I am originally from Austin, Texas. I moved to Houston, Texas in 2003 to see what a bigger market had to offer me. I been fortunate to grow as a comedian as well as pursue a career in acting. I have been lucky enough to be in several commercials and other industrial videos--all while traveling around the country and making people laugh. If I am lucky I can grow both professions together and become successful in both. And I have been blessed so far. Here's to the future.<br/>>br/>
There is the generic bio. If you want to know more about me and what got me into this crazy business, read on. You can find out what makes me tick and the motivations for what I do. It's all about giving back. Karma is everything. And you have to leave some sort of mark on this world while you're here. <br/><br/>
I have been a fan of comedy for as long as I can remember. Even as a child, I loved a good laugh. I used to stay up and watch The Tonight Show every night. I remember how I used to record the comedians and learn their sets. I think this was what started it all. Later, I started to like sitcoms and funny movies. Movies like Airplane and Caddyshack and TV shows like MASH, Cheers, and Soap really got me interested in comedy. I think these shows taught me how to write comedy. There is a certain rhythm and timing to comedy. These were the first pieces to the puzzle. <br/><br/>
I was always influenced by comedians. Richard Pryor, Rodney Dangerfield, Robin William, Steve Martin, Bill Murray, Tom Hanks and others showed me different kinds of comedy. Richard Taught me to just be yourself and use your own voice--and to give voices to other things that can't speak. Rodney taught me that you can keep hitting an audience and not let them up. Robin Williams taught about improvisation--a mainstay in my act. Steve Martin taught me that you could just be stupid and kill. Bill Murray and Tom Hanks showed me how to be the life of the party, so to speak--to be fun. The common denominator of all these styles is being real, even when you are talking about something that isn't. I learned early that comedy comes in all shapes and sizes. I think that's why my comedy can't be put into one category. I don't want to write any one style of comedy. I want my audience to always be on their toes. You don't need to know what's coming. Just trust that it'll be funny. The one thing that all of these men taught me is that you have to give back.<br/><br/>

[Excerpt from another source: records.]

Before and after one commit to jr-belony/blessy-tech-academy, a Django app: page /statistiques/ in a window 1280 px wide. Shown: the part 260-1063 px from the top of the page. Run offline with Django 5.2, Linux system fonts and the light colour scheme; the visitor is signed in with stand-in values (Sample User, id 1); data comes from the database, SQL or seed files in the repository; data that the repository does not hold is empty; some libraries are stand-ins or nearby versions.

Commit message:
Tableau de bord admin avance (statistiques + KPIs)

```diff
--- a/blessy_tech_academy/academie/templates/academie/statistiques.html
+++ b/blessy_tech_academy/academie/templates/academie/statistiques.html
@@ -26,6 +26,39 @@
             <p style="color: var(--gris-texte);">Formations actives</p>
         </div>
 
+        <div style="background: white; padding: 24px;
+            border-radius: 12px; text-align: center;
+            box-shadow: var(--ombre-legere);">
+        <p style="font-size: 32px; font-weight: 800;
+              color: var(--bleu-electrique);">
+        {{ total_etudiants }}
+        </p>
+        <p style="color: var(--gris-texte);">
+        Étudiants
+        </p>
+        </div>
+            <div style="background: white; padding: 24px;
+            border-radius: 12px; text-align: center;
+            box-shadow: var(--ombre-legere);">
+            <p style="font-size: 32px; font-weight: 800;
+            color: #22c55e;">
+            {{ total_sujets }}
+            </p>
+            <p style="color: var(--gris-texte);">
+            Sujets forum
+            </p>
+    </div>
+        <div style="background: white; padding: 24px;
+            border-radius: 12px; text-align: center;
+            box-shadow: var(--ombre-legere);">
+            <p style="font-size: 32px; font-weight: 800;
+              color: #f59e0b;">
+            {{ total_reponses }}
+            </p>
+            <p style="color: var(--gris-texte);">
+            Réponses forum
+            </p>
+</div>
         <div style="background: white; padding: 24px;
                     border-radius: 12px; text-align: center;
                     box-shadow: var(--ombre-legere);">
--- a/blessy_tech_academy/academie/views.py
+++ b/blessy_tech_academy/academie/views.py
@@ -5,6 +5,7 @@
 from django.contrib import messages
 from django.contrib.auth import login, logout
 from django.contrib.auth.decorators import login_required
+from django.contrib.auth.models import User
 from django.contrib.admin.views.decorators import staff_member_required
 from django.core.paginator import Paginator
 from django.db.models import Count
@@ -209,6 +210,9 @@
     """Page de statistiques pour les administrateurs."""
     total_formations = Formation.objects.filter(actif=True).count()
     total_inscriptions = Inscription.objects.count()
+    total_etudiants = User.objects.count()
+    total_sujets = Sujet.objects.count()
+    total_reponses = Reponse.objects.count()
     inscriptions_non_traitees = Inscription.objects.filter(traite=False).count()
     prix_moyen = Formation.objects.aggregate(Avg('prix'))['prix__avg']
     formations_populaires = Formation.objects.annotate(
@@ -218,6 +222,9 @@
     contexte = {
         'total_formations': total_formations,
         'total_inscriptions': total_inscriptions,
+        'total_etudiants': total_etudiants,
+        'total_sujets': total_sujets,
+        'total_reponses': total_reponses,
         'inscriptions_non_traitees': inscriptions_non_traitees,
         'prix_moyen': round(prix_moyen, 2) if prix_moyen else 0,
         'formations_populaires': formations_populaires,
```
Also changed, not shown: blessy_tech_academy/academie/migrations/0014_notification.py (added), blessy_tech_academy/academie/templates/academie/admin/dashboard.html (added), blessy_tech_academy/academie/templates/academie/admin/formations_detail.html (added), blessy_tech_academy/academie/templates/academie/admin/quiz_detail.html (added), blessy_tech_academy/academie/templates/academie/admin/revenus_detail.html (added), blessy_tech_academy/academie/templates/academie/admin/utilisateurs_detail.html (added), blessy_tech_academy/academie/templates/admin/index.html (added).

I feel that the foundation for me becoming a comic was built early--without me knowing it. I realized through my teens, and even in college, people would tell me I should become a comedian. There was only one thing stopping me. I realized the first time I got up on stage at open mic that I had stage fright. So, I quit after a couple of months. Then I started up again about five years later. Butterflies kicked my ass again. Then one day, about six years later, I was watching some comics on TV. I just said to myself, "I have to give a real shot." I realized that day that if I didn't do this, it would haunt me forever. This meant that I had to get over the stage fright. This meant I had to get comfortable with myself. I understood that the best comics leave themselves on the stage--the ultimate vulnerability. This is what makes a lot of people quit or fail to excel in this business. It is hard to bare your soul and risk rejection. It would be easy if I new everyone was going to laugh. But that is far from how it is when you start out. So, anyway, I decided to give it an honest chance--and I am glad I did. I put myself out there and, thank goodness, they laughed.<br/><br/>
Once I realized I could make people laugh, I had to learn how to be a comedian. There is so much more to it than just getting up there and telling jokes. You have to find your voice--this takes a while. You have to learn the business. Yes, it is a business and you are a commodity. Being a comedian means constantly selling yourself. And just like any other product, you put it out there and hope the word spreads. So far, I have been lucky. Also, I have had the opportunity to work with and learn from some of the best comedian in the world. I am also blessed in the fact that I am well received everywhere I go. I am living the dream. I'm giving back what those great comedians gave me as a boy. I know that I make a difference in peoples lives. One of the best compliments I have received was a lady telling me that she just had surgery and I made her bust her stitches. That may sound weird to some of you. But, I made her laugh so hard, her stitches broke. She had to go get her stitches fixed and she didn't care. Not only that, she is now a BIg Ed fan. It is rewarding to know that my fan base is getting bigger all the time. This is so important to me because, without my fans, I am nothing. So get on Big Ed's laugh train--last stop, the top!!!